Minto-Brown Island Park

Salem’s biggest park offers a wooded escape just minutes from downtown. It features bark chips and paved trails, plus an off-leash dog area.

The sloughs and seasonal floodplain forests on MICA provide migration, rearing, and spawning habitat for spring Chinook salmon and winter steelhead trout. Click for more.

Start from the paved trailhead at Lot 3. Head right onto Path H through ash and madrone swales.


1. 1200 Acres of Untouched Forest

The massive Minto-Brown Island Park covers over 1200 acres with tons of untouched forest and 9 trail loops. The park is also home to a large off-leash dog area and an on-site wildlife sanctuary where you can view native birds in their natural habitat.

Start out from the park’s parking lot number 3 and head straight on a paved path (Path H). Walk through a few madrones, ash, and maple woods along with brushy areas of white oak, Armenian blackberry, and teazel.

After a while, come to a small pond and slough. Here you’ll find water lilies and a few clumps of red-osier dogwood among the cottonwood, reed canary grass, and western spiraea. The pond is also the home of many ducks and other waterfowl species.


2. 9 Trail Loops

There are 9 trail loops in Minto-Brown Island Park for visitors to walk, jog or run. The trails are a mix of hard and soft surfaces making it a popular place to run and walk. The park is a wildlife sanctuary and you may spot wild animals during your run.

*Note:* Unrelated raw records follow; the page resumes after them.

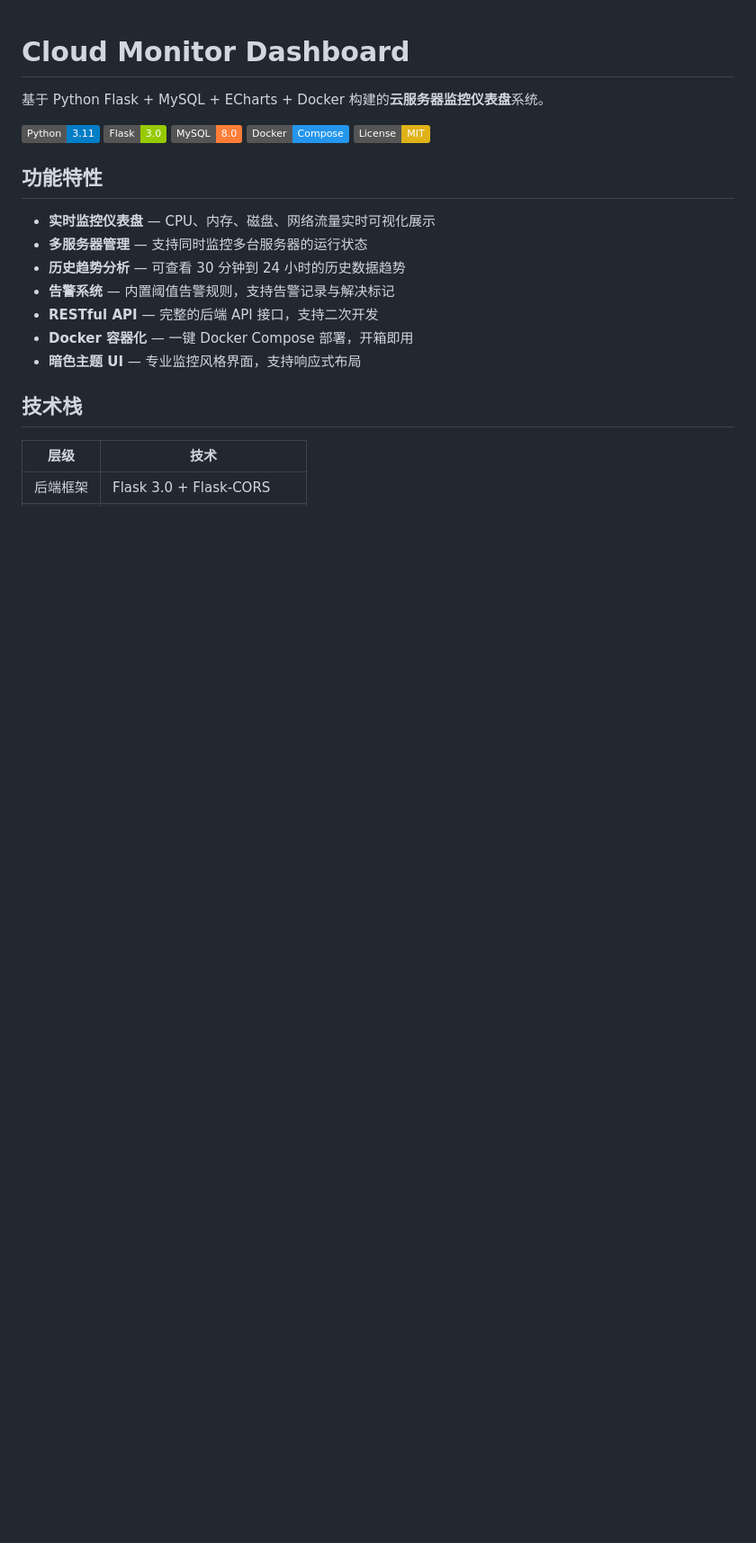
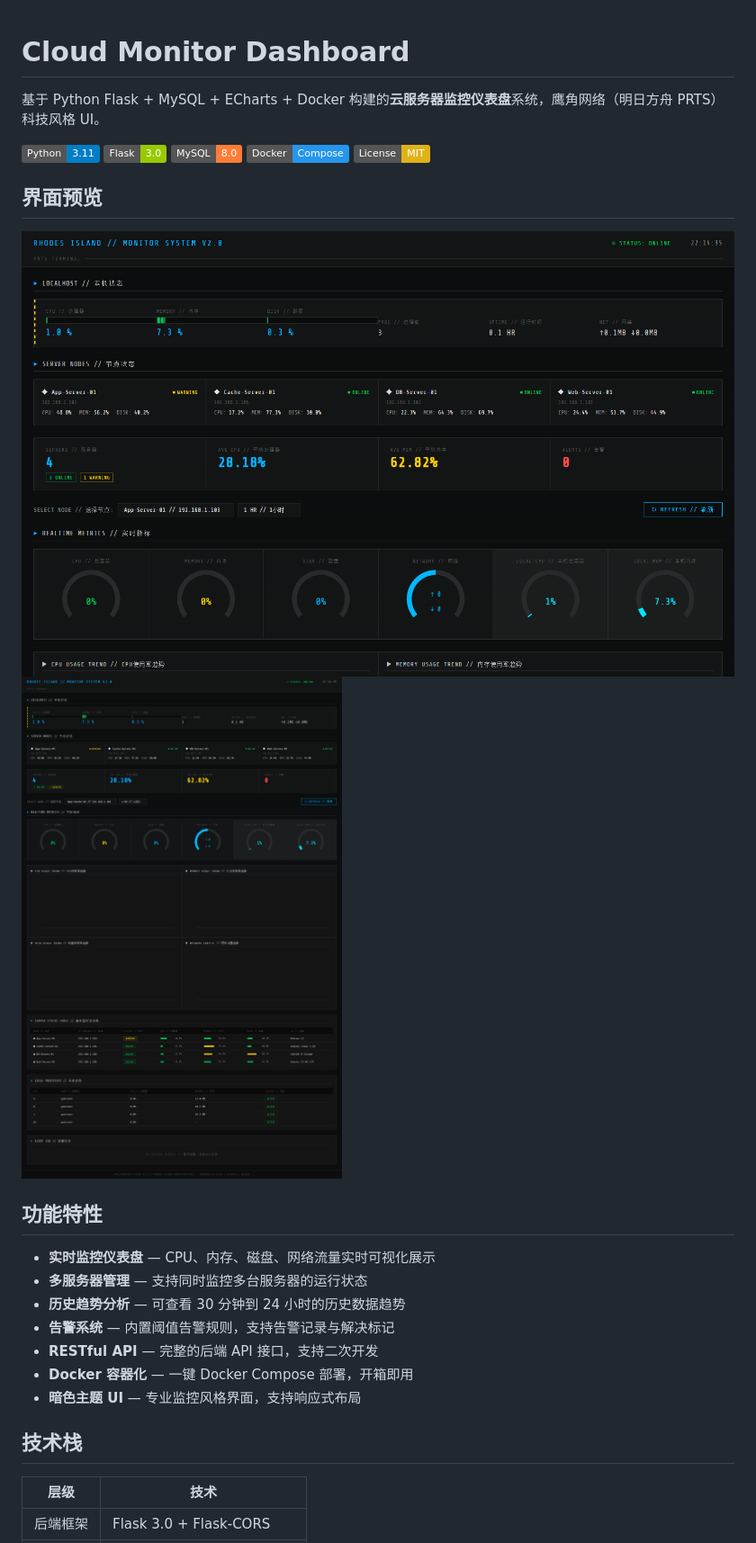
Before and after one commit to Allure2233/cloud-monitor-dashboard, a Markdown page: README.md, the part around the change. Shown: that part at 90% size. Drawn GitHub-style; pictures changed too: docs/screenshot-full.png (added), docs/screenshot.png (added); badges without logos; blank space fills up the shorter version.

Commit message:
docs: add dashboard screenshots to README

```diff
--- a/README.md
+++ b/README.md
@@ -1,12 +1,17 @@
 # Cloud Monitor Dashboard
 
-基于 Python Flask + MySQL + ECharts + Docker 构建的**云服务器监控仪表盘**系统。
+基于 Python Flask + MySQL + ECharts + Docker 构建的**云服务器监控仪表盘**系统，鹰角网络（明日方舟 PRTS）科技风格 UI。
 
 ![Python](https://img.shields.io/badge/Python-3.11-blue)
 ![Flask](https://img.shields.io/badge/Flask-3.0-green)
 ![MySQL](https://img.shields.io/badge/MySQL-8.0-orange)
 ![Docker](https://img.shields.io/badge/Docker-Compose-2496ED)
 ![License](https://img.shields.io/badge/License-MIT-yellow)
+
+## 界面预览
+
+![Dashboard Overview](docs/screenshot.png)
+![Dashboard Full](docs/screenshot-full.png)
 
 ## 功能特性
 
```
Also changed, not shown: docs/screenshot-charts.png (added), docs/screenshot-overview.png (added).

The Blue Heron Loop is a 3.6-mile paved path with a slough lined with cottonwoods and the Willamette River. The route starts from the Shelter Parking Lot 3 and heads south passing a field of blackberry bushes, a slough, and a wooded lane.

Then, you reach a junction and bear right on Path A. The path soon crosses a slough and passes Douglas-firs before reaching a swale lined with a willow grove. At this point, you are entering the wetlands of the Minto Island Conservation Area and will cross the Peter Courtney Minto Island Bridge connecting Minto-Brown Island Park to Salem’s Riverfront Park and Wallace Marine Park. Browse around this site to check more places to visit.


3. Off-Leash Dog Park

With 30 acres set aside for a designated off-leash dog area, this park is a great place to get your furry friend socialized and exercised. There are separate areas for large and small dogs, which ensures a safe experience for all animals.

The park also serves as a wildlife sanctuary, with plenty of sloughs and wetlands where you can spot ospreys, blue herons, squirrels, and rabbits. You can also enjoy the views from the numerous observation platforms along the sloughs.

The park has plenty of parking spaces, but some of them can be muddy or snowy during the winter. The city is in the process of paving two of the parking lots, including the one beside the off-leash dog area. This should be completed by early 2020.


4. Picnic Areas

The park offers reservable picnic shelters, playgrounds, a reserved group shelter, an off-leash dog area, and many walking, jogging, biking, and fishing spots. You can also take in the beautiful scenery and wildlife that calls the park home.

A reforestation project has transformed the once industrial area into a tranquil wildlife sanctuary. The park has numerous sloughs, ponds, and wetlands along with wide open areas and forests.

Over 29 miles of trails make this park a big playground for Salem residents. With both paved and bark chip trails, nine different loops, and the newly built Peter Courtney Minto Island Bridge that connects to Riverfront Park and Wallace Marine Park, you have plenty of options for a leisurely walk, a brisk jog, or a vigorous bike ride.


5. Fishing Spots

At a whopping 1200 acres, this massive park has a lot to offer. There is a ton of untouched forest, 9 trail loops, and more.

There are also sloughs, ponds, and wetlands teeming with wildlife like osprey and blue heron. The park’s mix of paved and soft trails makes it popular for running, walking, and biking. High water closes some of the trails, but a new footbridge connecting this park to Salem’s Riverfront Park and Wallace Marine Park will allow you to explore the parks without setting foot on a road.

From the group picnic gazebo on River Road S, follow the paved path to the right on Path E and cross the bridge. After passing a pond on the left, the path enters brushy young white oak, Armenian and evergreen blackberry, teazel, and Scots broom. Up next is Bush’s Pasture Park.

Driving directions from A+ Exterior Cleaning to Minto-Brown Island Park

Driving directions from Minto-Brown Island Park to Bush’s Pasture Park